Materials: 5 skeins Valley Yarns Northampton in Natural, 1 skein in Brown Heather, and 1 skein in Charcoal; sizes 4 and 5 needles. Pattern: The Knitter’s Dude.
Time: Two months, or both seasons of Narcos.
Cost: $40, yarn + pattern.
First, a story: back in grad school, I spent a few years working for one of my advisers. A notoriously conservative figure within our generally liberal department, he never came to campus dressed in anything less than a three-piece-suit, though I can confirm that, when working in his office, he would hang up the jacket and roll up his shirtsleeves.
And, just before I started working for him, he had discovered The Big Lebowski. “It’s brilliant!” he would chuckle to me. “It’s just like a Raymond Chandler novel!” And, to signal the start of office hours, he would flip the cardboard sign hanging from his doorknob that he’d fashioned out of two bumper stickers from THE DUDE IS NOT IN to THE DUDE ABIDES.
So let us segue awkwardly to the Lebowski Sweater, something I’d initially categorized as a novelty but which has proven to be a surprisingly wearable garment.
Firstly, I want to point out that the designer is clear that this is not a precise replica of the Pendleton original, which is (inexplicably) done in a 1×1 rib which honestly seems like it’d be a PITA to gauge and knit. This is a more wearable Lebowski sweater, with different construction and closures. The body of mine is knit in a cream color which I’d like to think was originally the same shade as the Dude’s, before it absorbed decades worth of nicotine from the air of smoky LA bowling alleys.
More details about the knitting are up on its Ravelry project page, but this was my first time knitting something with a steek.
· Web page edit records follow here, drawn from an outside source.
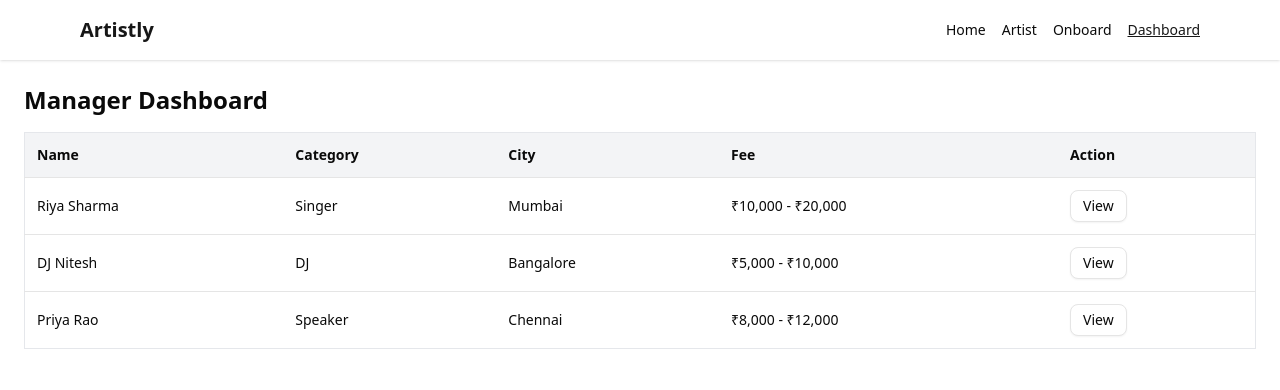
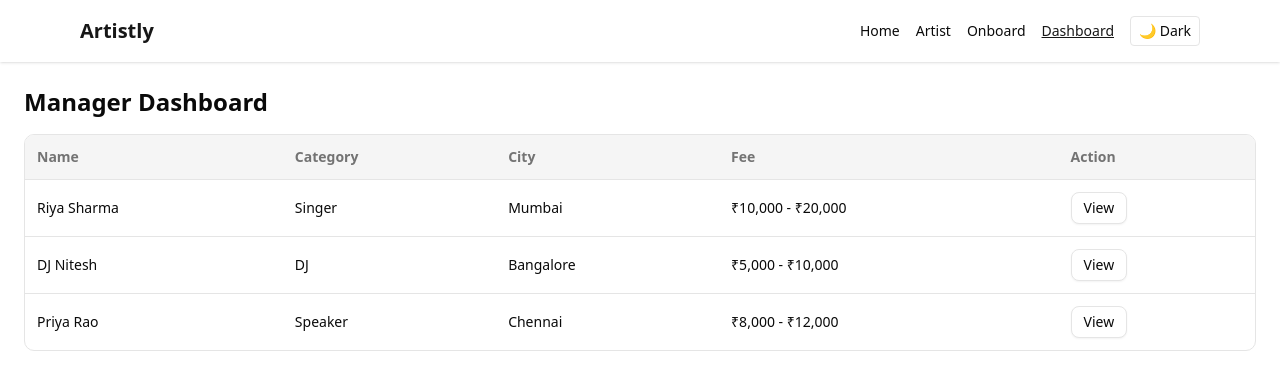
Before and after one commit to Tanujeet/Artistly, a Next.js app: page /dashboard in a window 1280 px wide. Shown: the top 390 px of the page. Built offline with nearby package versions, Linux system fonts and the light colour scheme.

Commit message:
Added:changes in darkmode

```diff
--- a/app/artists/page.tsx
+++ b/app/artists/page.tsx
@@ -25,13 +25,13 @@ export default function ArtistsPage() {
   });
 
   return (
-    <main className="p-6">
+    <main className="p-6 space-y-6">
       {/* Filter Controls */}
-      <section className="mb-6 grid gap-4 sm:grid-cols-3">
+      <section className="grid gap-4 sm:grid-cols-3">
         <select
           value={category}
           onChange={(e) => setCategory(e.target.value)}
-          className="border p-2 rounded-md"
+          className="bg-background text-foreground border border-input rounded-md px-3 py-2"
         >
           <option value="">All Categories</option>
           {categories.map((c) => (
@@ -46,13 +46,13 @@ export default function ArtistsPage() {
           placeholder="Search by location"
           value={location}
           onChange={(e) => setLocation(e.target.value)}
-          className="border p-2 rounded-md"
+          className="bg-background text-foreground border border-input rounded-md px-3 py-2"
         />
 
         <select
           value={price}
           onChange={(e) => setPrice(e.target.value)}
-          className="border p-2 rounded-md"
+          className="bg-background text-foreground border border-input rounded-md px-3 py-2"
         >
           <option value="">All Price Ranges</option>
           {prices.map((p) => (
--- a/app/layout.tsx
+++ b/app/layout.tsx
@@ -2,6 +2,7 @@ import type { Metadata } from "next";
 import { Geist, Geist_Mono } from "next/font/google";
 import "./globals.css";
 import Header from "@/components/Header";
+import ThemeProvider from "@/components/ThemeProvider";
 
 const geistSans = Geist({
   variable: "--font-geist-sans",
@@ -14,8 +15,8 @@ const geistMono = Geist_Mono({
 });
 
 export const metadata: Metadata = {
-  title: "Create Next App",
-  description: "Generated by create next app",
+  title: "Artisly",
+  description: "Your app to help  you get artist for your events",
 };
 
 export default function RootLayout({
@@ -28,8 +29,10 @@ export default function RootLayout({
       <body
         className={`${geistSans.variable} ${geistMono.variable} antialiased`}
       >
-        <Header />
-        {children}
+        <ThemeProvider>
+          <Header />
+          <main>{children}</main>
+        </ThemeProvider>
       </body>
     </html>
   );
--- a/app/page.tsx
+++ b/app/page.tsx
@@ -1,38 +1,35 @@
 "use client";
 
 import Link from "next/link";
+import { Button } from "@/components/ui/button"; // Optional: if using ShadCN buttons
 
 export default function HomePage() {
   return (
     <main className="px-6 py-12 space-y-16">
-      {/* {Hero section} */}
+      {/* Hero section */}
       <section className="text-center space-y-4">
-        <h1 className="font-bold text-4xl">Welcome To Artistly</h1>
+        <h1 className="font-bold text-4xl sm:text-5xl">Welcome to Artistly</h1>
         <p className="text-lg text-muted-foreground">
-          Book top performing artist for next event .hassleFree
+          Book top performing artists for your next event — hassle free!
         </p>
-        <div className="flex justify-center gap-4 mt-4">
-          <Link href="/artist">
-            <button className="bg-primary text-white px-4 py-2 rounded-md">
-              Explore Artists
-            </button>
+        <div className="flex justify-center gap-4 mt-4 flex-wrap">
+          <Link href="/artists">
+            <Button>Explore Artists</Button>
           </Link>
           <Link href="/onboard">
-            <button className="bg-primary text-white px-4 py-2 rounded-md">
-              onboard Artist
-            </button>
+            <Button variant="outline">Onboard Artist</Button>
           </Link>
         </div>
       </section>
 
-      {/* {Category section} */}
+      {/* Category section */}
       <section>
         <h2 className="text-center text-2xl font-bold mb-4">Categories</h2>
         <div className="grid grid-cols-2 sm:grid-cols-4 gap-6">
           {["Singer", "Dancer", "DJ", "Speaker"].map((cat) => (
             <div
               key={cat}
-              className="bg-white p-6 rounded-xl shadow-md text-center hover:shadow-lg transition"
+              className="bg-card text-card-foreground p-6 rounded-xl shadow-sm hover:shadow-md transition text-center"
             >
               <p className="text-lg font-medium">{cat}</p>
             </div>
@@ -40,24 +37,26 @@ export default function HomePage() {
         </div>
       </section>
 
-      {/* How it works  */}
+      {/* How it works */}
       <section className="max-w-4xl mx-auto">
-        <h2 className="text-center text-2xl font-semibold">How it works</h2>
+        <h2 className="text-center text-2xl font-semibold mb-6">
+          How it works
+        </h2>
         <div className="grid sm:grid-cols-3 gap-6 text-center">
           <div>
-            <h3 className="text-lg font-bold">1.Browse</h3>
+            <h3 className="text-lg font-bold mb-1">1. Browse</h3>
             <p className="text-sm text-muted-foreground">
               Find the perfect artist
             </p>
           </div>
           <div>
-            <h3 className="text-lg font-bold">2. Request</h3>
+            <h3 className="text-lg font-bold mb-1">2. Request</h3>
             <p className="text-sm text-muted-foreground">
               Ask for availability
             </p>
           </div>
           <div>
-            <h3 className="text-lg font-bold">3. Book</h3>
+            <h3 className="text-lg font-bold mb-1">3. Book</h3>
             <p className="text-sm text-muted-foreground">
               Get confirmation fast
             </p>
--- a/components/ArtistCard.tsx
+++ b/components/ArtistCard.tsx
@@ -1,19 +1,17 @@
 "use client";
 
 import Image from "next/image";
-
 import { Button } from "@/components/ui/button";
 import { Artist } from "@/lib/artist";
 
 type Props = {
-  artist: Artist
-
+  artist: Artist;
   onQuoteClick?: () => void;
 };
 
 const ArtistCard = ({ artist, onQuoteClick }: Props) => {
   return (
-    <div className="bg-white rounded-xl shadow-md overflow-hidden transition hover:shadow-lg flex flex-col">
+    <div className="bg-card text-card-foreground rounded-xl shadow-md overflow-hidden transition hover:shadow-lg flex flex-col">
       <Image
         src={artist.image}
         alt={artist.name}
@@ -22,14 +20,12 @@ const ArtistCard = ({ artist, onQuoteClick }: Props) => {
         className="w-full h-48 object-cover"
       />
       <div className="p-4 flex-1 flex flex-col justify-between">
-        <div>
+        <div className="space-y-1">
           <h3 className="text-lg font-semibold">{artist.name}</h3>
           <p className="text-sm text-muted-foreground">
             {artist.category} • {artist.location}
           </p>
-          <p className="text-sm mt-1 font-medium text-primary">
-            {artist.price}
-          </p>
+          <p className="text-sm font-medium text-primary">{artist.price}</p>
         </div>
         <div className="mt-4">
           <Button onClick={onQuoteClick}>Ask for Quote</Button>
--- a/components/DashboardTable.tsx
+++ b/components/DashboardTable.tsx
@@ -1,24 +1,24 @@
-"use client"
+"use client";
 
 import { submittedArtists } from "@/lib/dashboardData";
 import { Button } from "@/components/ui/button";
 
 export default function DashboardTable() {
   return (
-    <div className="overflow-x-auto">
-      <table className="w-full border border-gray-200 rounded-lg text-sm">
-        <thead className="bg-gray-100">
-          <tr>
-            <th className="p-3 text-left">Name</th>
-            <th className="p-3 text-left">Category</th>
-            <th className="p-3 text-left">City</th>
-            <th className="p-3 text-left">Fee</th>
-            <th className="p-3 text-left">Action</th>
+    <div className="overflow-x-auto rounded-lg border border-border">
+      <table className="w-full text-sm text-left min-w-[600px]">
+        <thead className="bg-muted">
+          <tr className="text-muted-foreground">
+            <th className="p-3">Name</th>
+            <th className="p-3">Category</th>
+            <th className="p-3">City</th>
+            <th className="p-3">Fee</th>
+            <th className="p-3">Action</th>
           </tr>
         </thead>
         <tbody>
           {submittedArtists.map((artist) => (
-            <tr key={artist.id} className="border-t">
+            <tr key={artist.id} className="border-t border-border">
               <td className="p-3">{artist.name}</td>
               <td className="p-3">{artist.category}</td>
               <td className="p-3">{artist.location}</td>
--- a/components/Header.tsx
+++ b/components/Header.tsx
@@ -3,42 +3,42 @@
 import Link from "next/link";
 import { usePathname } from "next/navigation";
 import { cn } from "@/lib/utils";
+import { useTheme } from "@/components/ThemeProvider";
 
 const navLinks = [
-  {
-    name: "Home",
-    href: "/",
-  },
-  {
-    name: "Artist",
-    href: "/artists",
-  },
-  {
-    name: "Onboard",
-    href: "/onboard",
-  },
+  { name: "Home", href: "/" },
+  { name: "Artist", href: "/artists" },
+  { name: "Onboard", href: "/onboard" },
   { name: "Dashboard", href: "/dashboard" },
 ];
 
 const Header = () => {
   const pathname = usePathname();
+  const { theme, toggleTheme } = useTheme();
+
   return (
-    <header className="bg-white shadow sticky top-0 z-50">
+    <header className="bg-background text-foreground shadow sticky top-0 z-50">
       <div className="max-w-6xl mx-auto flex items-center justify-between p-4">
         <h1 className="text-xl font-bold text-primary">Artistly</h1>
-        <nav className="flex gap-4">
-          {navLinks.map((index) => (
+        <nav className="flex items-center gap-4">
+          {navLinks.map((item) => (
             <Link
-              key={index.name}
-              href={index.href}
+              key={item.name}
+              href={item.href}
               className={cn(
                 "text-sm font-medium transition hover:text-primary",
-                pathname === index.href && "text-primary underline"
+                pathname === item.href && "text-primary underline"
               )}
             >
-              {index.name}
+              {item.name}
             </Link>
           ))}
+          <button
+            onClick={toggleTheme}
+            className="text-sm px-2 py-1 rounded border hover:bg-muted transition"
+          >
+            {theme === "dark" ? "☀️ Light" : "🌙 Dark"}
+          </button>
         </nav>
       </div>
     </header>
--- /dev/null
+++ b/components/ThemeProvider.tsx
@@ -0,0 +1,44 @@
+"use client";
+
+import { useEffect, useState, createContext, useContext } from "react";
+
+type Theme = "light" | "dark";
+
+const ThemeContext = createContext<{
+  theme: Theme;
+  toggleTheme: () => void;
+}>({
+  theme: "light",
+  toggleTheme: () => {},
+});
+
+export const useTheme = () => useContext(ThemeContext);
+
+export default function ThemeProvider({
+  children,
+}: {
+  children: React.ReactNode;
+}) {
+  const [theme, setTheme] = useState<Theme>("light");
+
+  useEffect(() => {
+    const storedTheme = localStorage.getItem("theme") as Theme;
+    if (storedTheme) {
+      setTheme(storedTheme);
+      document.documentElement.classList.toggle("dark", storedTheme === "dark");
+    }
+  }, []);
+
+  const toggleTheme = () => {
+    const newTheme = theme === "light" ? "dark" : "light";
+    setTheme(newTheme);
+    localStorage.setItem("theme", newTheme);
+    document.documentElement.classList.toggle("dark", newTheme === "dark");
+  };
+
+  return (
+    <ThemeContext.Provider value={{ theme, toggleTheme }}>
+      {children}
+    </ThemeContext.Provider>
+  );
+}
```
Steeking is a technique ostensibly used to make knitting colorwork items more efficient but really designed to test knitters’ mettle, since it means knitting your object in the round in a tube and then cutting it open. (Really hardcore advocates of traditional “sticky” wools claim that the loose ends will instantly felt themselves together, but a couple of lines of machine stitching does a surprisingly good job of keeping the carnage from spreading.)
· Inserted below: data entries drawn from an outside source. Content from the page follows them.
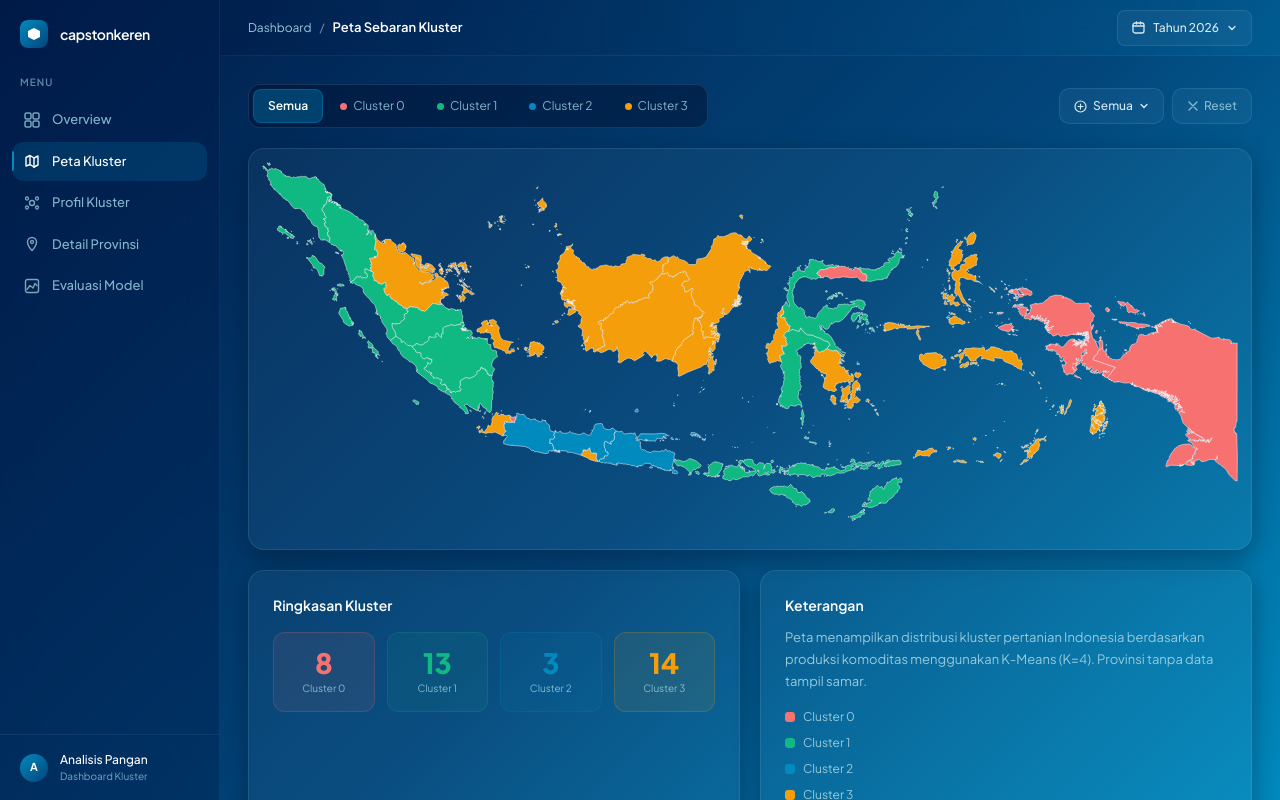
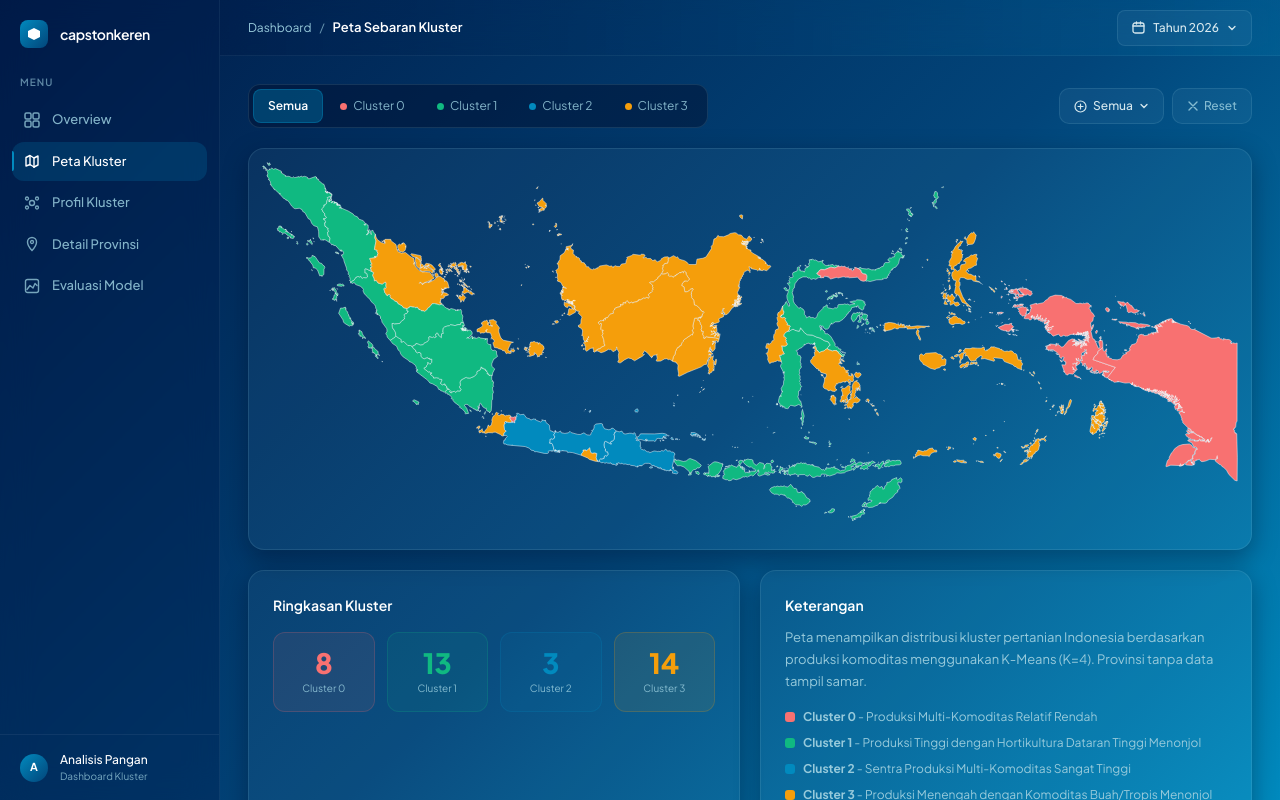
Before and after one commit to yayanmly18/-SIPPA-Sistem-Informasi-Pemetaan-Produksi-Pertanian, a React (Vite) app: page / in a window 1280 px wide. Both pictures are taken after a click on the button "Peta Kluster". Built offline with nearby package versions, Linux system fonts and the light colour scheme; the HTML template or start-up script is replaced by a standard one.

Commit message:
Ui Cluuster Text

```diff
--- a/src/data/generated/clusters.json
+++ b/src/data/generated/clusters.json
@@ -7,9 +7,9 @@
     "3": "#f59e0b"
   },
   "names": {
-    "0": "Produksi Multi-Komoditas Relatif Rendah",
-    "1": "Produksi Tinggi dengan Hortikultura Dataran Tinggi Menonjol",
-    "2": "Sentra Produksi Multi-Komoditas Sangat Tinggi",
-    "3": "Produksi Menengah dengan Komoditas Buah/Tropis Menonjol"
+    "0": "Relatif Rendah",
+    "1": "Produksi Tinggi",
+    "2": "Sangat Tinggi",
+    "3": "Produksi Menengah"
   }
 }
--- a/src/data/generated/profileCluster.json
+++ b/src/data/generated/profileCluster.json
@@ -261,11 +261,7 @@
       "sub": "Sentra produksi multi-komoditas dengan tingkat produksi sang…",
       "count": 3,
       "pct": 51,
-      "provinces": [
-        "Jawa Barat",
-        "Jawa Tengah",
-        "Jawa Timur"
-      ]
+      "provinces": ["Jawa Barat", "Jawa Tengah", "Jawa Timur"]
     },
     {
       "key": "3",
--- a/src/pages/MapPage.tsx
+++ b/src/pages/MapPage.tsx
@@ -160,7 +160,9 @@ return (
             {LEGEND.map(l => (
               <div key={l.key} style={{ display: "flex", alignItems: "center", gap: 8 }}>
                 <span style={{ width: 10, height: 10, borderRadius: 3, background: l.color, flexShrink: 0 }}/>
-                <span style={{ fontSize: 12, color: "#97CADB", fontFamily: "Plus Jakarta Sans, sans-serif" }}>{l.label}</span>
+                <span style={{ fontSize: 12, color: "#97CADB", fontFamily: "Plus Jakarta Sans, sans-serif" }}>
+                  <span style={{ fontWeight: 700 }}>Cluster {l.key}</span> - {clusterName[l.key]}
+                </span>
               </div>
             ))}
           </div>
```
It’s a really fun sweater! And not quite the same as wearing a pair of Zubaz to Costco. (Thought: are brightly-printed LuLa Roe-style leggings the Zubaz of the 2010s? Though I remember wearing some remarkably ugly leggings in the early 1990s, too…)